A Letter From The General
Venue : Woodrush High School
Date : December 1967
Genre : Play
Letters from the General a winner all the way
Despite last minute cast upheavals, Wythall Dramatic Society's latest presentation "A letter from the General" was a winner from start to finish.
Playing to only a fair attendance in woodrush County Secondary school's large hall on Friday, the cast all experienced on the Wythall stage, gave a highly polished well regulated performance which earned them three rapturous curtain calls.
This response was no doubt due to the knowledge of this cast upset at the 11th hour, as reported in this newspaper last week.
Producer Stanley Girling, who was playing the part of German priest father Schiller, stepped into the shoes of Captain Lee when Gerry Solomon had to drop out of this leading part for personal reasons. Jack Parramore, a veteran of the group's past performances, took over the priest’s part.
Yet there was no hint that this top-flight cast had been hastily reshuffled as the audience was wound tightly into a modern tale of the happiness and sadness of a small group of people in a mission hut on the outskirts of China.
Stanley Girling took not a little time in weighing up Maurice McLoughlin's play. He trained his cast superbly- and his cast responded with equal vigour as the story of a band of Nuns who harassed by a communist Army searching for an escaped German Priest and brutally massacring all Nuns and priests in it's path, are forced to leave their small mission to seek safety.
All the Nuns flee, except one who was Godmother to the General of the Chinese Army, and who on the pretext that her Godson has offered her- in the "letter" of the Title - a position in a new orphanage he is opening. And as the Nun Sister Magdalene, Brenda Castle evoked from the audience a tremendous feeling of compassion. As she shuffled about the stage, and as her quavering Voice almost whispered across the hall, one could sense she was living the part. It was a magnificent performance.
Strictly speaking, it would be unfair to single out any particular one of the cast, because the standard was so high all round. But I feel this is one case where I can make an exception to the general rule.
As the Reverend Mother, Dorothy Girling exuded just the correct amount of calmness in the face of terror and hatred.

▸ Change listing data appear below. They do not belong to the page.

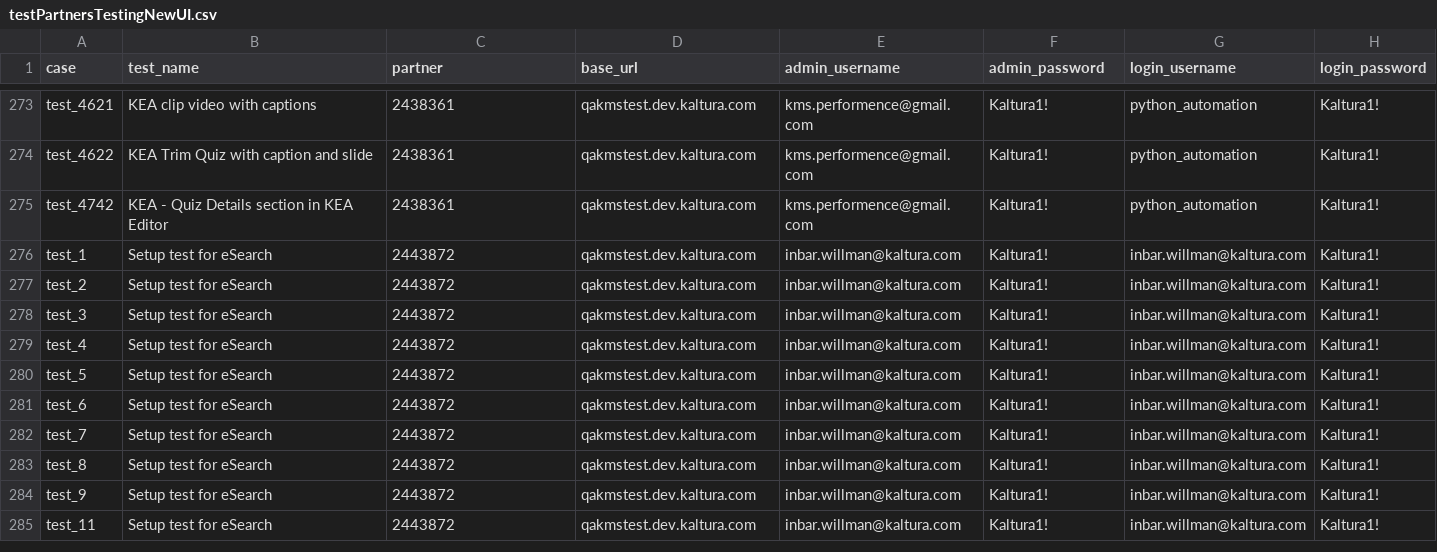
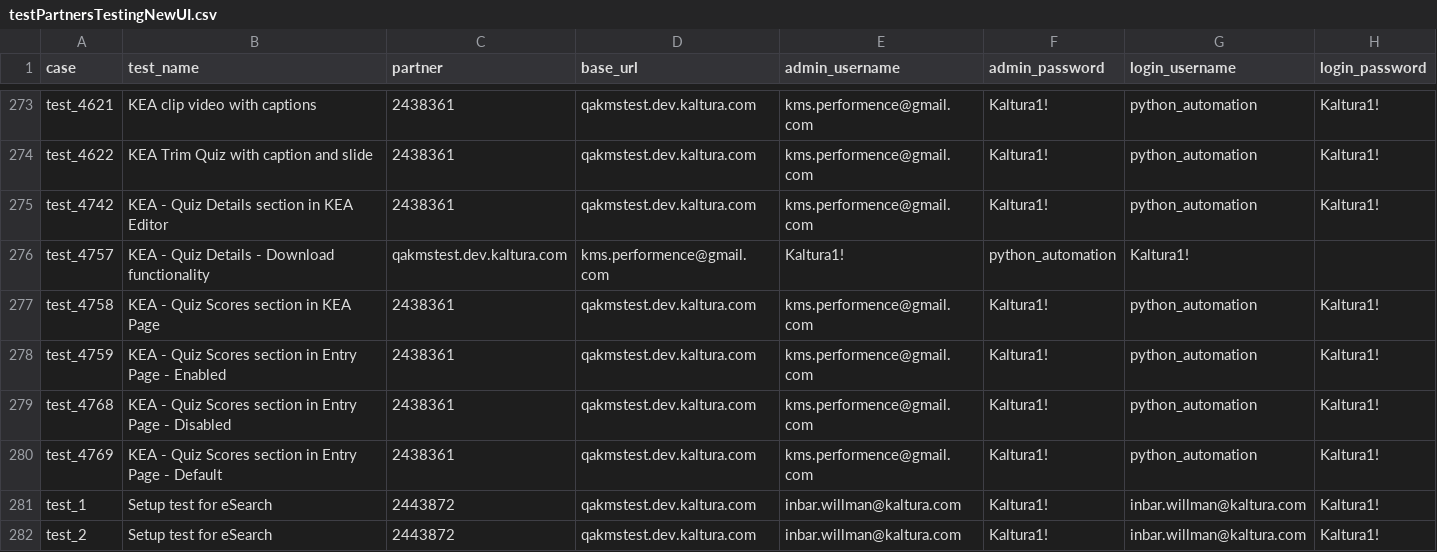
Before and after one commit to NadyaDi/kms-automation, a CSV file: web/ini/testPartnersTestingNewUI.csv, drawn as a sheet; only a part is shown, gaps mark what is left out; the shorter side is filled out with more unchanged rows.

```diff
--- a/web/ini/testPartnersTestingNewUI.csv
+++ b/web/ini/testPartnersTestingNewUI.csv
@@ -275,2 +275,7 @@ test_4622,KEA Trim Quiz with caption and slide,2438361,qakmstest.dev.kaltura.com
 test_4742,KEA - Quiz Details section in KEA Editor,2438361,qakmstest.dev.kaltura.com,kms.performence@gmail.com,Kaltura1!,python_automation,Kaltura1!
+test_4757,KEA - Quiz Details - Download functionality,qakmstest.dev.kaltura.com,kms.performence@gmail.com,Kaltura1!,python_automation,Kaltura1!
+test_4758,KEA - Quiz Scores section in KEA Page,2438361,qakmstest.dev.kaltura.com,kms.performence@gmail.com,Kaltura1!,python_automation,Kaltura1!
+test_4759,KEA - Quiz Scores section in Entry Page - Enabled,2438361,qakmstest.dev.kaltura.com,kms.performence@gmail.com,Kaltura1!,python_automation,Kaltura1!
+test_4768,KEA - Quiz Scores section in Entry Page - Disabled,2438361,qakmstest.dev.kaltura.com,kms.performence@gmail.com,Kaltura1!,python_automation,Kaltura1!
+test_4769,KEA - Quiz Scores section in Entry Page - Default,2438361,qakmstest.dev.kaltura.com,kms.performence@gmail.com,Kaltura1!,python_automation,Kaltura1!
 test_1,Setup test for eSearch,2443872,qakmstest.dev.kaltura.com,inbar.willman@kaltura.com,Kaltura1!,inbar.willman@kaltura.com,Kaltura1!
```
Also changed, not shown: web/ini/testPartnersProdNewUI.csv, web/ini/testSet.csv.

She put not a foot wrong as she portrayed a character of intense wisdom, but not above a slight removal from the straight and narrow path in order to gain safety for her Nuns.

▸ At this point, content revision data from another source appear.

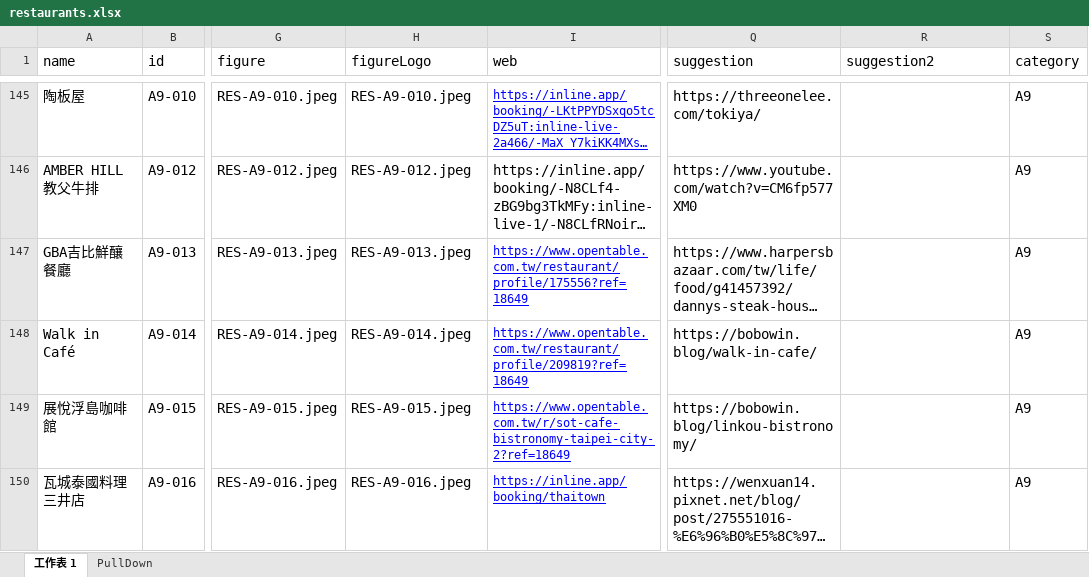
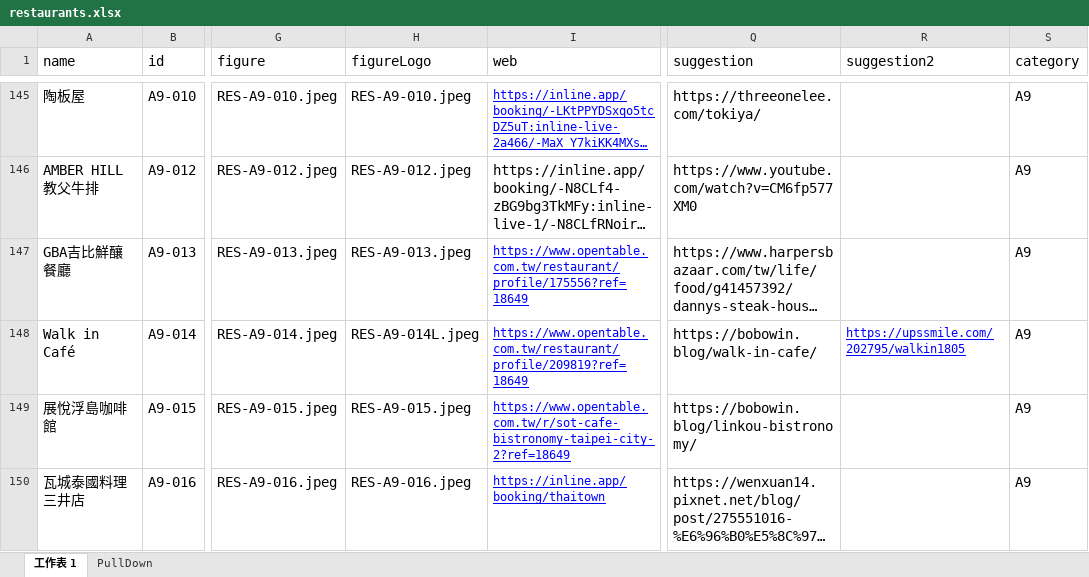
Before and after one commit to TCWang/A7Kanban10, an Excel workbook: data/restaurants.xlsx, sheet 工作表 1, drawn as a sheet; only a part is shown, gaps mark what is left out; long unchanged cells end in …; values as stored, in another font and other column widths than the file's, no borders; the diff names each change by its address in the sheet, - before the commit and + after, or states it on an @@ line.

Commit message:
restaurant

```diff
--- a/data/restaurants.xlsx (sheet 工作表 1)
+++ b/data/restaurants.xlsx (sheet 工作表 1)
-H148 (figureLogo): RES-A9-014.jpeg
+H148 (figureLogo): RES-A9-014L.jpeg
-R148 (suggestion2): (empty)
+R148 (suggestion2): https://upssmile.com/202795/walkin1805
```
Also changed, not shown: 3 other files.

Sister Henry (Estelle Shutkever) again proved her worth in the excellent company and Pauline Hollins as Sister Lucy and Jill Cobill as Sister Bridget provided the snatches of humour in praise worthy supporting roles.
As the ruthless Captain Lee officer in the Chinese Army, Stanley Girling gave a gruff, straight-to-the-point characterisation of an embittered Army officer. This was a good performance from the man who took the stage at the last minute.

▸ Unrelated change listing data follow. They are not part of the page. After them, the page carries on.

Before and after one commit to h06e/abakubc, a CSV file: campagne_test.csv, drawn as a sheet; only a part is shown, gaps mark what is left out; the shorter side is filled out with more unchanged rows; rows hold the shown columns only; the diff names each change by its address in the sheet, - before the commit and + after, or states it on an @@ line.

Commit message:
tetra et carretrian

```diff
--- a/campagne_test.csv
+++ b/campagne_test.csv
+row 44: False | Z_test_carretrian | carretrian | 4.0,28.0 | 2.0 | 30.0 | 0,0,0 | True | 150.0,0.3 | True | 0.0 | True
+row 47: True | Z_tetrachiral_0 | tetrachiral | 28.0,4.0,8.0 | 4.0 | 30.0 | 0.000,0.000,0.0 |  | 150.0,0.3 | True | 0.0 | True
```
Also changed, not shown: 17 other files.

As Ruth Stilton, wife of the British Consul Arthur Stilton, Valerie Archer presented a vivid picture of a stinging sarcastic and observant woman with a vicious hatred of the Germans who shot her son in the back. Her vocabulary went biting across the stage and yet she showed a marked compassion when refusing to betray Father Schiller-a German-to Captain Lee. A memorable performance.
Husband Arthur, Gerry Smith, started well as an anxious consul a little indifferent to his wife, but then slipped into a run-of-the-mill characterisation, which did not really impress.
As the hunted Father Schiller, Jack Parramore made the most of his small part. Although tortured by the Chinese, he still showed love and understanding in wasting no time in treating Captain Lee for Father Schiller was the only Doctor the mission had.
Just three things which I feel the company could bear in mind.
The Stage at Woodrush is a large one, and a lot can be done with it in the way of properties and setting. But it seemed a little bare last week, and the set could have been more eye catching.
Instead it gave the impression of being inside a cardboard box with no way out. Nevertheless a lot of work had obviously been put into it by members of the company.
The lighting at one side of the stage left a lot to be desired. It was noticeable though, that the characters did not often stray into that area, giving the impression that this was not able to be rectified.
All told "A letter from the general" was a stepping-stone in the company’s repertoire. The general standard augurs well for the future.
S.T., Redditch Advertiser